> _Problem requirements_
Would you return the data exactly as given, except for its pictures?

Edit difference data

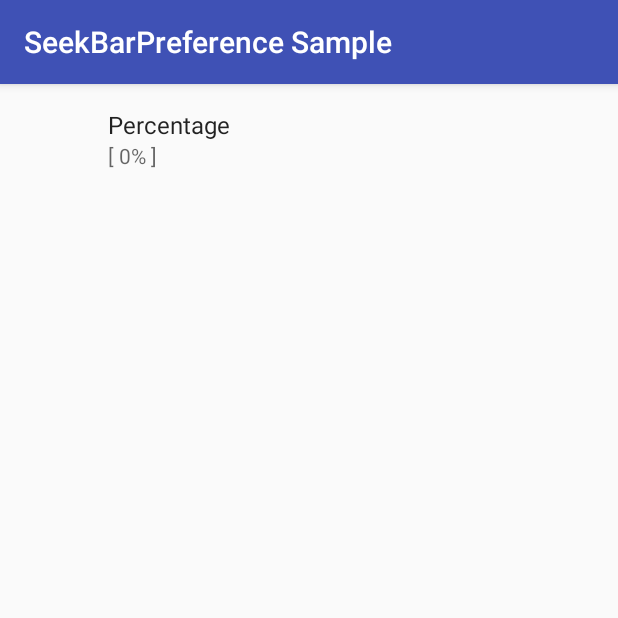
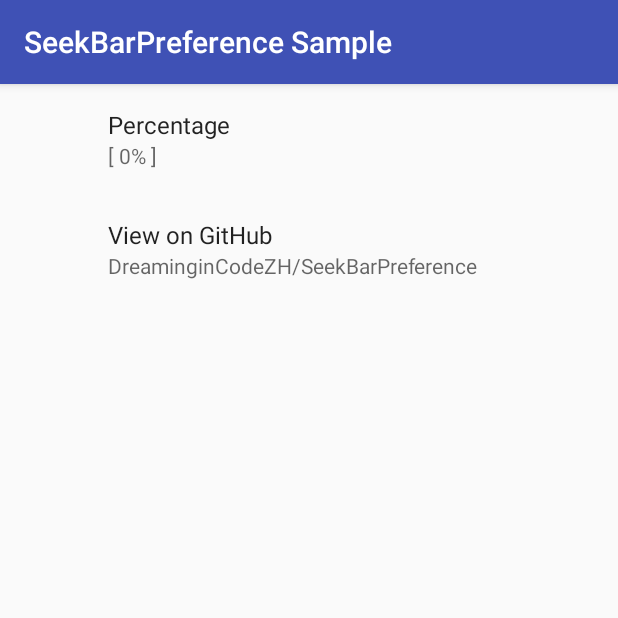
Before and after one commit to zhanghai/SeekBarPreference, an Android app: the screen it shows after launch (MainActivity), on a phone screen of 412 x 824 dp, the top half of it. Run offline under Robolectric (Android 15) with nearby library versions, the phone set to English and light mode, and no system bars; our stand-ins replace androidx.preference; libraries missing offline, so code that uses them is left out: android.support.v7; 1 statement that could not run was skipped.

Commit message:
Add view on GitHub.

```diff
--- a/sample/src/main/res/values/strings.xml
+++ b/sample/src/main/res/values/strings.xml
@@ -11,6 +11,8 @@
 
     <string name="settings_title_seekbar">Percentage</string>
     <string name="settings_summary_seekbar">[ %1$s%% ]</string>
+    <string name="settings_title_view_on_github">View on GitHub</string>
+    <string name="settings_summary_view_on_github">DreaminginCodeZH/SeekBarPreference</string>
 
     <string name="pref_key_seekbar">key_seekbar</string>
     <integer name="pref_max_seekbar">100</integer>
--- a/sample/src/main/res/xml/settings.xml
+++ b/sample/src/main/res/xml/settings.xml
@@ -13,4 +13,12 @@
         android:defaultValue="@integer/pref_default_value_seekbar"
         android:title="@string/settings_title_seekbar"
         android:summary="@string/settings_summary_seekbar" />
+
+    <Preference
+        android:title="@string/settings_title_view_on_github"
+        android:summary="@string/settings_summary_view_on_github">
+        <intent
+            android:action="android.intent.action.VIEW"
+            android:data="@string/github_url" />
+    </Preference>
 </PreferenceScreen>
```
Also changed, not shown: sample/src/main/res/values/do_not_translate.xml (added, +10 -0 lines).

> _Answer area_
Before and after one commit to zhanghai/SeekBarPreference, an Android app: the screen it shows after launch (MainActivity), on a phone screen of 412 x 824 dp, the top half of it. Run offline under Robolectric (Android 15) with nearby library versions, the phone set to English and light mode, and no system bars; our stand-ins replace androidx.preference; libraries missing offline, so code that uses them is left out: android.support.v7; 1 statement that could not run was skipped.

Commit message:
Add view on GitHub.

```diff
--- a/sample/src/main/res/values/strings.xml
+++ b/sample/src/main/res/values/strings.xml
@@ -11,6 +11,8 @@
 
     <string name="settings_title_seekbar">Percentage</string>
     <string name="settings_summary_seekbar">[ %1$s%% ]</string>
+    <string name="settings_title_view_on_github">View on GitHub</string>
+    <string name="settings_summary_view_on_github">DreaminginCodeZH/SeekBarPreference</string>
 
     <string name="pref_key_seekbar">key_seekbar</string>
     <integer name="pref_max_seekbar">100</integer>
--- a/sample/src/main/res/xml/settings.xml
+++ b/sample/src/main/res/xml/settings.xml
@@ -13,4 +13,12 @@
         android:defaultValue="@integer/pref_default_value_seekbar"
         android:title="@string/settings_title_seekbar"
         android:summary="@string/settings_summary_seekbar" />
+
+    <Preference
+        android:title="@string/settings_title_view_on_github"
+        android:summary="@string/settings_summary_view_on_github">
+        <intent
+            android:action="android.intent.action.VIEW"
+            android:data="@string/github_url" />
+    </Preference>
 </PreferenceScreen>
```
Also changed, not shown: sample/src/main/res/values/do_not_translate.xml (added, +10 -0 lines).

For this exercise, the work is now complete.